    The Ruhr Valley used to be a global powerhouse for coal and steel production. However, as the mining and manufacturing industries declined, the region faced economic and social challenges, such as unemployment and a loss of identity tied to its industrial heritage.

    In response to these challenges, an ambitious effort led by three universities – Ruhr University Bochum, TU Dortmund University, and the University of Duisburg-Essen – has emerged, known as the Research Alliance Ruhr.

    At its core is a substantial financial commitment of €75 million from the North Rhine-Westphalia government. This funding will fuel the establishment of four new interdisciplinary research centres focusing on key areas such as digitalisation and energy. Moreover, it will support the creation of 50 professorships and 500 research positions.

    By leveraging the collective expertise of the three universities and tapping into their existing strengths, such as in materials science, the Research Alliance Ruhr seeks to drive regional development and innovation in Germany’s own rust belt.

    By positioning the Ruhr Valley as a hub for cutting-edge research and innovation, the three universities want to attract investment, create jobs and stimulate economic growth. “We’re creating an attractive research environment that enables us to draw more top people from international science and research to the Ruhr area,” says Martin Paul, Rector at Ruhr University Bochum.

    Manfred Bayer, President of TU Dortmund University, says: “Here we contribute our respective strengths, harness synergies and offer the freedom for cross-disciplinary scientific collaboration.”

    This vision aligns with broader efforts to transition from a reliance on traditional industries to a knowledge-based economy, not just in the US and Germany but Australia too.

    Down Under, universities are working with left-behind local communities to understand their needs and priorities, while fostering partnerships that promote inclusive economic development. By supporting small businesses and investing in community infrastructure, they are helping turn Australia’s own rust-belt regions into vibrant, sustainable communities.

    A case in point is Deakin University, which has played a key role in the transformation of Geelong’s economy. Australia has suffered the decline of its iconic auto industry. And Geelong, a coastal city close to Melbourne, in Australia’s industrial back-country, has been in the thick of it. The traditionally blue-collar city has had to diversify its economy.

    One significant driver of the change has been education and research, with Deakin University spearheading initiatives like the Geelong Future Economy Precinct.
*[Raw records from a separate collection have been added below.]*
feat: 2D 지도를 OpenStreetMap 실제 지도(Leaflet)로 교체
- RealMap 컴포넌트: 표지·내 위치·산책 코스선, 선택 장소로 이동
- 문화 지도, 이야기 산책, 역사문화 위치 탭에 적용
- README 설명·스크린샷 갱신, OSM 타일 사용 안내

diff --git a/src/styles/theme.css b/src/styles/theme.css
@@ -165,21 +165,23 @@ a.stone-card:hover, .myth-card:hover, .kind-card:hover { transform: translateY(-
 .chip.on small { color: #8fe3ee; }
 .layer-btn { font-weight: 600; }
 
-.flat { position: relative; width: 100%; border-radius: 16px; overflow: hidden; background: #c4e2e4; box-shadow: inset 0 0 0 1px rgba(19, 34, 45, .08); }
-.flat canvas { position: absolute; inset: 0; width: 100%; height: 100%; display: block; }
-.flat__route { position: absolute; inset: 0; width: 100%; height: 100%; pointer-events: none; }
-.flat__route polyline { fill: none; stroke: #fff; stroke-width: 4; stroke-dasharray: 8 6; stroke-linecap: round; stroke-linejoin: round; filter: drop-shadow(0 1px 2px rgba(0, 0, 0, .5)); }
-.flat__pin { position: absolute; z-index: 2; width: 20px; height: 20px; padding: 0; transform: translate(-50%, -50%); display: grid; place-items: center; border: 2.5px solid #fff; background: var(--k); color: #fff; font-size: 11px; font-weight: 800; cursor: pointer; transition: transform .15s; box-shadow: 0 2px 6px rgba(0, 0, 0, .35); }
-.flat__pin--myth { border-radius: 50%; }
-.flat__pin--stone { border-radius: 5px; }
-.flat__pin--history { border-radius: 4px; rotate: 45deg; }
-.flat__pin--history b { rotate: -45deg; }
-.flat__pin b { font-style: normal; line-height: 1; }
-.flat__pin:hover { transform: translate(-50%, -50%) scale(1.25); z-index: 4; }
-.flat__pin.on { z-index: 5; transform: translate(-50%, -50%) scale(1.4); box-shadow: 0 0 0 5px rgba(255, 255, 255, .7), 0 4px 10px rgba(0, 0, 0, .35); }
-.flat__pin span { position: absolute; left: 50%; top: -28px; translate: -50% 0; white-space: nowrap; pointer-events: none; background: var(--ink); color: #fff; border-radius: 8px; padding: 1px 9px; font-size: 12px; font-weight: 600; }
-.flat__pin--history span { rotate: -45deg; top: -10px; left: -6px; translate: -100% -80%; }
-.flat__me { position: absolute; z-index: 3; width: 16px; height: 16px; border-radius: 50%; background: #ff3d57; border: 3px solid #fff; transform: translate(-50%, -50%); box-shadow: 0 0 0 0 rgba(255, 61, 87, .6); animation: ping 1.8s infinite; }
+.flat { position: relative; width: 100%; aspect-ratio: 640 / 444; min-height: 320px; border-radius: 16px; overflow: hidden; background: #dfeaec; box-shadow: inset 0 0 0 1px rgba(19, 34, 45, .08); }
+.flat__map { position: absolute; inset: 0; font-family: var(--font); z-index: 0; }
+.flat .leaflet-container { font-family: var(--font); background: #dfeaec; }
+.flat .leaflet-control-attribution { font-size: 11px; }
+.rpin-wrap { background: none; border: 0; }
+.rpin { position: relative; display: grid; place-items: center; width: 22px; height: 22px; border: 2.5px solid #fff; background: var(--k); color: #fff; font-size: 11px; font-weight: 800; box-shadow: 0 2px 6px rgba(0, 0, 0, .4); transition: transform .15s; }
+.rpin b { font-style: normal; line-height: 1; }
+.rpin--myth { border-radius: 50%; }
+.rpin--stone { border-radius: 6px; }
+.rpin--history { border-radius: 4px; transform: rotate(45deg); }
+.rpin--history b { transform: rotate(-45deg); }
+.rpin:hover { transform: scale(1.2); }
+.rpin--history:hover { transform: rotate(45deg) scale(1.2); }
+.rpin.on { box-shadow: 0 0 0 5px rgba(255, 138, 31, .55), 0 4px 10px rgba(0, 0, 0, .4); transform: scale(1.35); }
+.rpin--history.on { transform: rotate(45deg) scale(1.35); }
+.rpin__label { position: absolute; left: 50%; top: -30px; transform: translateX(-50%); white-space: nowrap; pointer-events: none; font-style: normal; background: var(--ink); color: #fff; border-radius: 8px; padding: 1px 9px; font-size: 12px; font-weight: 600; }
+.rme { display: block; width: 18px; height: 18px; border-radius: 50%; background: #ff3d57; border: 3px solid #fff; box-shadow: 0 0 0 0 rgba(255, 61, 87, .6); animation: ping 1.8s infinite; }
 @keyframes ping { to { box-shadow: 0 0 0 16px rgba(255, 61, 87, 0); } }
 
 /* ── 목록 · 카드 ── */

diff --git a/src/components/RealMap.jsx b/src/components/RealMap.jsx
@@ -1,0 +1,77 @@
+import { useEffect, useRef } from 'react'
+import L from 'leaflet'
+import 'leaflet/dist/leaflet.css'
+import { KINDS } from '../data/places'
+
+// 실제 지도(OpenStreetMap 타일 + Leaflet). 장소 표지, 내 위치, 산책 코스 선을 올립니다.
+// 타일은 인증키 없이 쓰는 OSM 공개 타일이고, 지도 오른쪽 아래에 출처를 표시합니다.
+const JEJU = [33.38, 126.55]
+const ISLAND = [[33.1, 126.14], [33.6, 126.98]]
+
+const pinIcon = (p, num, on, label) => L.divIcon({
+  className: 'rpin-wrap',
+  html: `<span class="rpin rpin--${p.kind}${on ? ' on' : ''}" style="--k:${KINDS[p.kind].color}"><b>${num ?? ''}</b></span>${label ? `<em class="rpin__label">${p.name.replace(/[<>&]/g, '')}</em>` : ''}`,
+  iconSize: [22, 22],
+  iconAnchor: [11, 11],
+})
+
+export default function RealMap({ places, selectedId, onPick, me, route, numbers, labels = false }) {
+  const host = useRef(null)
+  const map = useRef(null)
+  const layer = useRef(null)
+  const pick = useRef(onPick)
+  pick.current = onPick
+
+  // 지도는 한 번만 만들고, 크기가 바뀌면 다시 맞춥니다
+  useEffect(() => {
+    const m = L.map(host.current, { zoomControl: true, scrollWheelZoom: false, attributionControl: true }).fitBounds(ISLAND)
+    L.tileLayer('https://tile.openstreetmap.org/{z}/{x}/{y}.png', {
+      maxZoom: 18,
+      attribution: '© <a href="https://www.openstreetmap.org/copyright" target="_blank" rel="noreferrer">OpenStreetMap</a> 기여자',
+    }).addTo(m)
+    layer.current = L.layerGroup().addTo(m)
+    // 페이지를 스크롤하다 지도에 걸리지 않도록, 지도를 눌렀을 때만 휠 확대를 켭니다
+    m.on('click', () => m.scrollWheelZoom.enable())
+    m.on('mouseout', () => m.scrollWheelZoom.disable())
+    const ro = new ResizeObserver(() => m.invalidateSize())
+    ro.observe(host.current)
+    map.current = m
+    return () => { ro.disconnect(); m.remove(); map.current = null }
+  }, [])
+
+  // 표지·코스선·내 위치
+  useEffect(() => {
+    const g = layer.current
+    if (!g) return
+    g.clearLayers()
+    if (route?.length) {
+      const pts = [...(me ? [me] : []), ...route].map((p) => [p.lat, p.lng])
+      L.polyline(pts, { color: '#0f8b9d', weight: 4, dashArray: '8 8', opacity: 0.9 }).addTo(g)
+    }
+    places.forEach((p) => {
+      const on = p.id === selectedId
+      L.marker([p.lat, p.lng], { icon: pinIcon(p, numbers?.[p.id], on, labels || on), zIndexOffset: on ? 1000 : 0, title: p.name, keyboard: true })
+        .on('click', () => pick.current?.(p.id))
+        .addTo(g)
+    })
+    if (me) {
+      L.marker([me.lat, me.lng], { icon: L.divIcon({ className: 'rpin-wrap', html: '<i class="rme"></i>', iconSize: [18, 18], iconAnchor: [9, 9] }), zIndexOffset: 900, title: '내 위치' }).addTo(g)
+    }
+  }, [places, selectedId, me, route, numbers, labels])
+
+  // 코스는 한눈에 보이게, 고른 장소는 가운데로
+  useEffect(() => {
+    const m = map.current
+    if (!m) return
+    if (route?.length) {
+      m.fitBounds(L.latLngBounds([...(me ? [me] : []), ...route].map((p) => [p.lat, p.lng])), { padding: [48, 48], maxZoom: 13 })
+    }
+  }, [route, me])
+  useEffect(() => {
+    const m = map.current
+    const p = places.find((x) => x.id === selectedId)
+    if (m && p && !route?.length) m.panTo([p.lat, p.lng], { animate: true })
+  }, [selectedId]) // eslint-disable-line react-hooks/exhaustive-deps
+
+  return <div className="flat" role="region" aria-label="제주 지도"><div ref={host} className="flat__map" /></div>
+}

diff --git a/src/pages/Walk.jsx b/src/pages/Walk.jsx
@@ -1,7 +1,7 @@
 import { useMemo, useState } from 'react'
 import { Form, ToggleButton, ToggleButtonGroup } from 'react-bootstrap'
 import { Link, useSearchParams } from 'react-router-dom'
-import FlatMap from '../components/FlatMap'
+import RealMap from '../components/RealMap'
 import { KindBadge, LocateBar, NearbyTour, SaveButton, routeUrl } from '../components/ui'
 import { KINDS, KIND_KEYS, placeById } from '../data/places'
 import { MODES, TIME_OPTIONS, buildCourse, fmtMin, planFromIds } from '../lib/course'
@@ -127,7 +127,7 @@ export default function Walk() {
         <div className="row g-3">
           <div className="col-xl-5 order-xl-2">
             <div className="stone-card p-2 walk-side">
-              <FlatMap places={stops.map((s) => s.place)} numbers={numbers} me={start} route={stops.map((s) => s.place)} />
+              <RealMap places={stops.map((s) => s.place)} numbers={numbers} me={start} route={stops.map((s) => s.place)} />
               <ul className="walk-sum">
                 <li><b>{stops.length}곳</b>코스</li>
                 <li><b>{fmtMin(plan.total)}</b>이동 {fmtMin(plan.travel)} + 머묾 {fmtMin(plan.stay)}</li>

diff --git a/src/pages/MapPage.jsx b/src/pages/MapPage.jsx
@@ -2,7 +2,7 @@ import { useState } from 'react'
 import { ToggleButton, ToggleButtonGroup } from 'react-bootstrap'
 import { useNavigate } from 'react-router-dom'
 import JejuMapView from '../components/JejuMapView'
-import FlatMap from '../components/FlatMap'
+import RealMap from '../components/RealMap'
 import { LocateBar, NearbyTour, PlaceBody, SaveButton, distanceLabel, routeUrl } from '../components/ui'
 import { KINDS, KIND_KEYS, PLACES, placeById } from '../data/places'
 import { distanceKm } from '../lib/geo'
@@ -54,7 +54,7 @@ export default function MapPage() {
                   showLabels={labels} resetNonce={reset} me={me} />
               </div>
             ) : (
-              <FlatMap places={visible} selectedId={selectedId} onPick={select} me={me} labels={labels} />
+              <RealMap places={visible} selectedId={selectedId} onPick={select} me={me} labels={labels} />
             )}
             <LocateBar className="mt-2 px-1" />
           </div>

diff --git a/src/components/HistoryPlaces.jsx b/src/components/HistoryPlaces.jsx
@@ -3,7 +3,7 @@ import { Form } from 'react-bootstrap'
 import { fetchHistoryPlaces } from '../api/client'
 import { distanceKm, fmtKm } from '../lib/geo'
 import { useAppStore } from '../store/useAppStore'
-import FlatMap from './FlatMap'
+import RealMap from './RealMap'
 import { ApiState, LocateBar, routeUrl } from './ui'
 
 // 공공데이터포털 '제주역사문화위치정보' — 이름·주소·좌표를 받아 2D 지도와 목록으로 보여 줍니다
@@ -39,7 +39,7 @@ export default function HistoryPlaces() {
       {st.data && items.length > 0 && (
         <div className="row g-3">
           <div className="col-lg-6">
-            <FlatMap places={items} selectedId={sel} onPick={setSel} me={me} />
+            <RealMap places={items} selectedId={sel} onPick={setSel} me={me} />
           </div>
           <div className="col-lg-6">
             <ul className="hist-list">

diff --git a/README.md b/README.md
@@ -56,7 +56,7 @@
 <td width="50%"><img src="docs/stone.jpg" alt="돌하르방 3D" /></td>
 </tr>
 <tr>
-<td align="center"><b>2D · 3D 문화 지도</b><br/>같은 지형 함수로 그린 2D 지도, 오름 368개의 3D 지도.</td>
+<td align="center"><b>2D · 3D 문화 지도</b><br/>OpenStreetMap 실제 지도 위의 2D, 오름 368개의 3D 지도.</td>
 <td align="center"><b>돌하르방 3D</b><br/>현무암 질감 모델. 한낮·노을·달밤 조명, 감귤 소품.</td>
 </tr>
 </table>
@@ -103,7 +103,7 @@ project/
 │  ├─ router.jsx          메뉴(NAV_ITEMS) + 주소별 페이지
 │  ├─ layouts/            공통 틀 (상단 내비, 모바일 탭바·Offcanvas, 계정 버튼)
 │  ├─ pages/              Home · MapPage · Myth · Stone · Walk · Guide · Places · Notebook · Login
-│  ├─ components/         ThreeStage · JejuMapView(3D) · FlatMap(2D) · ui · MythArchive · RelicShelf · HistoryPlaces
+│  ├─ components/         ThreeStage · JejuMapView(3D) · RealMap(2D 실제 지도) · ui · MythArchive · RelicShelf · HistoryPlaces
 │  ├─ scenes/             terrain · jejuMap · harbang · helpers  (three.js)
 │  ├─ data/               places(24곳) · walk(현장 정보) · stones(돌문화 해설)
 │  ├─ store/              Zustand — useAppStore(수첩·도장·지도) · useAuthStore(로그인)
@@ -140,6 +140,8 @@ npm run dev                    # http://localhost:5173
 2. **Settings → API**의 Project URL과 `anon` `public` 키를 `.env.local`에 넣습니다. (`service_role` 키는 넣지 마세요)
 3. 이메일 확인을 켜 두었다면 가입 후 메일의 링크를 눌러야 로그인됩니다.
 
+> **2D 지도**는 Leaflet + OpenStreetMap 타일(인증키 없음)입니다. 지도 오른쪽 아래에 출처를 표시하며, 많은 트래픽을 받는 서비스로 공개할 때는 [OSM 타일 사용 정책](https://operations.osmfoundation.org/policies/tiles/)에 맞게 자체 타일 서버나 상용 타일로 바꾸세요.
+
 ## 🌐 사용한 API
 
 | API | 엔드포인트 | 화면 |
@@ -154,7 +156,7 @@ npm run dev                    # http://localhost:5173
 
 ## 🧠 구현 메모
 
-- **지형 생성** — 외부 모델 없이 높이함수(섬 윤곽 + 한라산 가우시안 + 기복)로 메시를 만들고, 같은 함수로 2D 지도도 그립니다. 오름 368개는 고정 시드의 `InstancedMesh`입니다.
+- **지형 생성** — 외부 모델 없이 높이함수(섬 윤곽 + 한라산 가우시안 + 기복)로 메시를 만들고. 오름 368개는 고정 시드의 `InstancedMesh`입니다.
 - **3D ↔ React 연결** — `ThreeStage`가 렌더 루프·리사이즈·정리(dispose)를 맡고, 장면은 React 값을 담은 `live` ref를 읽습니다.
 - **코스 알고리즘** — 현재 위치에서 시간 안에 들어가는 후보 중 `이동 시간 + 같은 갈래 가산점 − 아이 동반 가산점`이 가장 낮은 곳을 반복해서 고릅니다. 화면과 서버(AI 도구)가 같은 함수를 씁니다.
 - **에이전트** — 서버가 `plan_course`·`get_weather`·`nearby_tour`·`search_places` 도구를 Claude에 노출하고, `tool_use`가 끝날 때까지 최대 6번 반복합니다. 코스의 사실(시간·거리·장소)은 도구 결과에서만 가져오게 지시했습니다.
Situated on a sprawling 325-hectare site in Waurn Ponds, this area has become a hub of research and innovation, particularly in advanced manufacturing, renewable energy and technology. In the six years since its inception, the precinct has created 2,000 jobs through partnerships with advanced manufacturers.

    Read the full article from QS Insights Magazine, Issue 17.